BEGIN Extracted information

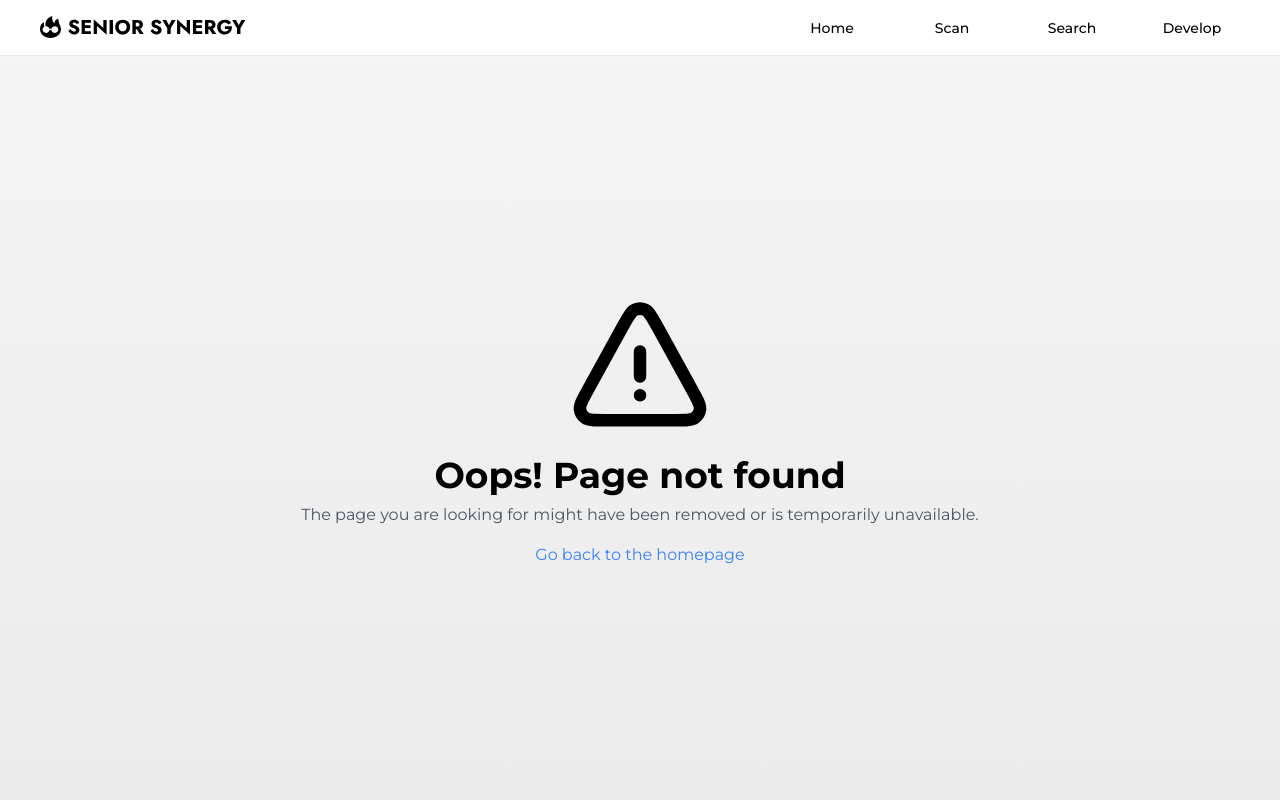
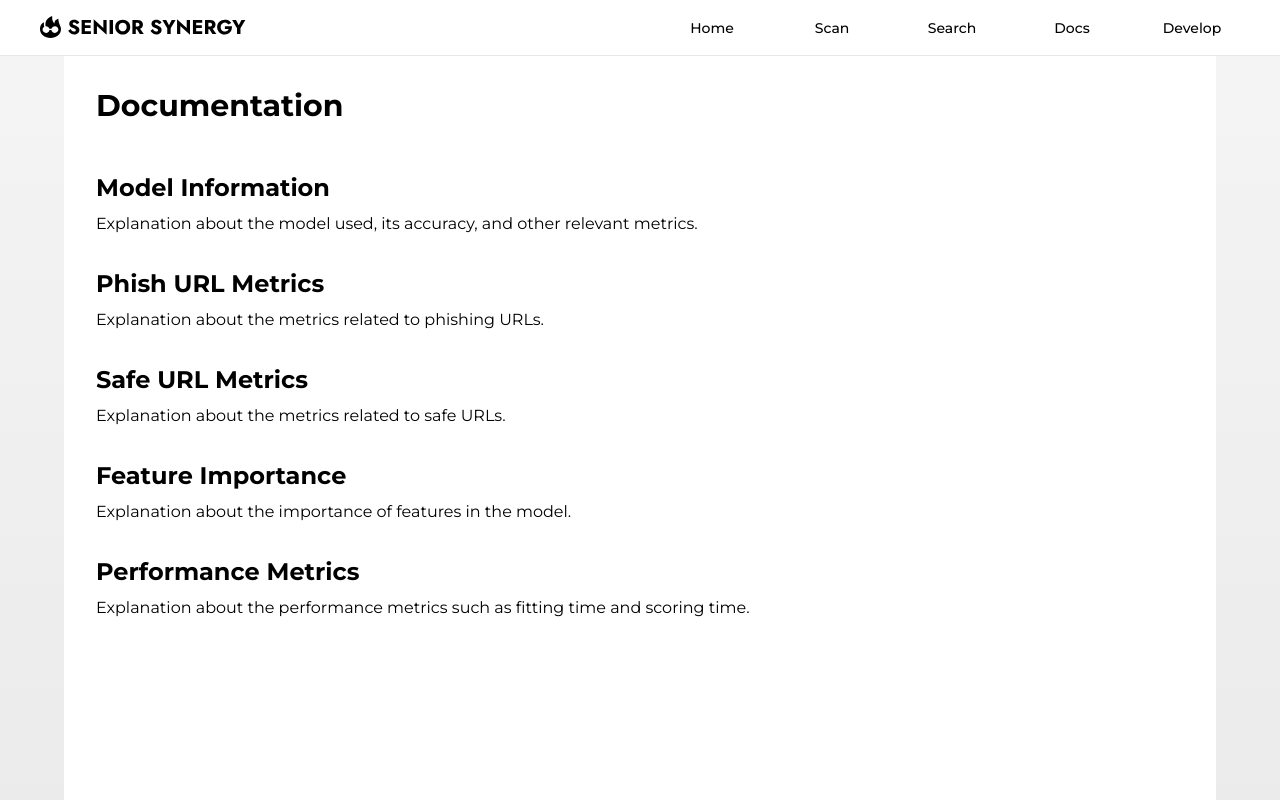
Before and after one commit to Senior-Synergy/linkscope-front, a Next.js app: page /docs in a window 1280 px wide. Before the commit this address had no page. Built offline with nearby package versions, Linux system fonts and the light colour scheme.

Commit message:
Add documentation page and bring back sidebar

```diff
--- /dev/null
+++ b/src/app/docs/page.tsx
@@ -0,0 +1,47 @@
+const DocumentationPage = () => {
+  return (
+    <div className="flex flex-col flex-auto gap-8 p-8 self-center w-full max-w-6xl bg-white">
+      <div>
+        <h1 className="text-3xl font-bold mb-4">Documentation</h1>
+      </div>
+
+      <div>
+        <h2 className="text-2xl font-bold mb-2">Model Information</h2>
+        <p>
+          Explanation about the model used, its accuracy, and other relevant
+          metrics.
+        </p>
+        {/* Add more detailed explanation here if needed */}
+      </div>
+
+      <div>
+        <h2 className="text-2xl font-bold mb-2">Phish URL Metrics</h2>
+        <p>Explanation about the metrics related to phishing URLs.</p>
+        {/* Add more detailed explanation here if needed */}
+      </div>
+
+      <div>
+        <h2 className="text-2xl font-bold mb-2">Safe URL Metrics</h2>
+        <p>Explanation about the metrics related to safe URLs.</p>
+        {/* Add more detailed explanation here if needed */}
+      </div>
+
+      <div>
+        <h2 className="text-2xl font-bold mb-2">Feature Importance</h2>
+        <p>Explanation about the importance of features in the model.</p>
+        {/* Add more detailed explanation here if needed */}
+      </div>
+
+      <div>
+        <h2 className="text-2xl font-bold mb-2">Performance Metrics</h2>
+        <p>
+          Explanation about the performance metrics such as fitting time and
+          scoring time.
+        </p>
+        {/* Add more detailed explanation here if needed */}
+      </div>
+    </div>
+  );
+};
+
+export default DocumentationPage;
--- a/src/components/common/Navbar.tsx
+++ b/src/components/common/Navbar.tsx
@@ -2,6 +2,7 @@ import Image from "next/image";
 import Link from "next/link";
 
 import logo from "../../../public/logo/logo-with-icon-black.svg";
+import Sidebar from "./Sidebar";
 
 function Navbar() {
   const NavbarItem = [
@@ -16,6 +17,10 @@ function Navbar() {
     {
       name: "Search",
       route: "/search",
+    },
+    {
+      name: "Docs",
+      route: "/docs",
     },
     {
       name: "Develop",
@@ -57,25 +62,9 @@ function Navbar() {
             </Link>
           ))}
         </div>
-
-        {/* <div className="flex w-full justify-center bg-white divide-x-2 border-y-4">
-          {NavbarItem.map((item, index) => (
-            <Link key={index} href={item.route}>
-              <div
-                className="flex items-center justify-center
-                        w-28 h-8
-                        font-bold text-gray-900
-                        border-y-4 border-transparent hover:bg-primary hover:text-white
-                        transition-all"
-              >
-                {item.name}
-              </div>
-            </Link>
-          ))}
-        </div> */}
       </nav>
 
-      {/* <Sidebar navItems={NavbarItem} /> */}
+      <Sidebar navItems={NavbarItem} />
     </>
   );
 }
--- a/src/components/common/Sidebar.tsx
+++ b/src/components/common/Sidebar.tsx
@@ -4,6 +4,8 @@ import Image from "next/image";
 import Link from "next/link";
 import { useState } from "react";
 import { AnimatePresence, motion } from "framer-motion";
+
+import logo from "../../../public/logo/logo-with-icon-black.svg";
 
 interface SidebarProps {
   navItems: {
@@ -46,12 +48,7 @@ function Sidebar({ navItems }: SidebarProps) {
               transition={{ type: "spring", damping: 50, stiffness: 500 }}
             >
               <div className="flex items-center justify-center space-x-4 h-14 w-full">
-                <Image
-                  src={"/logo/logo-black.svg"}
-                  alt="logo"
-                  width={128}
-                  height={32}
-                />
+                <Image src={logo} alt="logo" width={128} height={32} />
               </div>
 
               <div className="flex flex-col w-full divide-y divide-background border-y border-background">
@@ -61,7 +58,7 @@ function Sidebar({ navItems }: SidebarProps) {
                       className="flex items-center justify-center
                                 w-full h-14
                                 font-semibold text-sm
-                                border-r-4 border-transparent hover:border-primary hover:bg-background
+                               hover:bg-primary hover:text-white
                                 transition-all"
                     >
                       {item.name}
```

END Extracted information

▶ **Directions**
Your copy should match the material above exactly, minus its pictures.

▶ **Exercise solution**
Before and after one commit to Senior-Synergy/linkscope-front, a Next.js app: page /docs in a window 1280 px wide. Before the commit this address had no page. Built offline with nearby package versions, Linux system fonts and the light colour scheme.

Commit message:
Add documentation page and bring back sidebar

```diff
--- /dev/null
+++ b/src/app/docs/page.tsx
@@ -0,0 +1,47 @@
+const DocumentationPage = () => {
+  return (
+    <div className="flex flex-col flex-auto gap-8 p-8 self-center w-full max-w-6xl bg-white">
+      <div>
+        <h1 className="text-3xl font-bold mb-4">Documentation</h1>
+      </div>
+
+      <div>
+        <h2 className="text-2xl font-bold mb-2">Model Information</h2>
+        <p>
+          Explanation about the model used, its accuracy, and other relevant
+          metrics.
+        </p>
+        {/* Add more detailed explanation here if needed */}
+      </div>
+
+      <div>
+        <h2 className="text-2xl font-bold mb-2">Phish URL Metrics</h2>
+        <p>Explanation about the metrics related to phishing URLs.</p>
+        {/* Add more detailed explanation here if needed */}
+      </div>
+
+      <div>
+        <h2 className="text-2xl font-bold mb-2">Safe URL Metrics</h2>
+        <p>Explanation about the metrics related to safe URLs.</p>
+        {/* Add more detailed explanation here if needed */}
+      </div>
+
+      <div>
+        <h2 className="text-2xl font-bold mb-2">Feature Importance</h2>
+        <p>Explanation about the importance of features in the model.</p>
+        {/* Add more detailed explanation here if needed */}
+      </div>
+
+      <div>
+        <h2 className="text-2xl font-bold mb-2">Performance Metrics</h2>
+        <p>
+          Explanation about the performance metrics such as fitting time and
+          scoring time.
+        </p>
+        {/* Add more detailed explanation here if needed */}
+      </div>
+    </div>
+  );
+};
+
+export default DocumentationPage;
--- a/src/components/common/Navbar.tsx
+++ b/src/components/common/Navbar.tsx
@@ -2,6 +2,7 @@ import Image from "next/image";
 import Link from "next/link";
 
 import logo from "../../../public/logo/logo-with-icon-black.svg";
+import Sidebar from "./Sidebar";
 
 function Navbar() {
   const NavbarItem = [
@@ -16,6 +17,10 @@ function Navbar() {
     {
       name: "Search",
       route: "/search",
+    },
+    {
+      name: "Docs",
+      route: "/docs",
     },
     {
       name: "Develop",
@@ -57,25 +62,9 @@ function Navbar() {
             </Link>
           ))}
         </div>
-
-        {/* <div className="flex w-full justify-center bg-white divide-x-2 border-y-4">
-          {NavbarItem.map((item, index) => (
-            <Link key={index} href={item.route}>
-              <div
-                className="flex items-center justify-center
-                        w-28 h-8
-                        font-bold text-gray-900
-                        border-y-4 border-transparent hover:bg-primary hover:text-white
-                        transition-all"
-              >
-                {item.name}
-              </div>
-            </Link>
-          ))}
-        </div> */}
       </nav>
 
-      {/* <Sidebar navItems={NavbarItem} /> */}
+      <Sidebar navItems={NavbarItem} />
     </>
   );
 }
--- a/src/components/common/Sidebar.tsx
+++ b/src/components/common/Sidebar.tsx
@@ -4,6 +4,8 @@ import Image from "next/image";
 import Link from "next/link";
 import { useState } from "react";
 import { AnimatePresence, motion } from "framer-motion";
+
+import logo from "../../../public/logo/logo-with-icon-black.svg";
 
 interface SidebarProps {
   navItems: {
@@ -46,12 +48,7 @@ function Sidebar({ navItems }: SidebarProps) {
               transition={{ type: "spring", damping: 50, stiffness: 500 }}
             >
               <div className="flex items-center justify-center space-x-4 h-14 w-full">
-                <Image
-                  src={"/logo/logo-black.svg"}
-                  alt="logo"
-                  width={128}
-                  height={32}
-                />
+                <Image src={logo} alt="logo" width={128} height={32} />
               </div>
 
               <div className="flex flex-col w-full divide-y divide-background border-y border-background">
@@ -61,7 +58,7 @@ function Sidebar({ navItems }: SidebarProps) {
                       className="flex items-center justify-center
                                 w-full h-14
                                 font-semibold text-sm
-                                border-r-4 border-transparent hover:border-primary hover:bg-background
+                               hover:bg-primary hover:text-white
                                 transition-all"
                     >
                       {item.name}
```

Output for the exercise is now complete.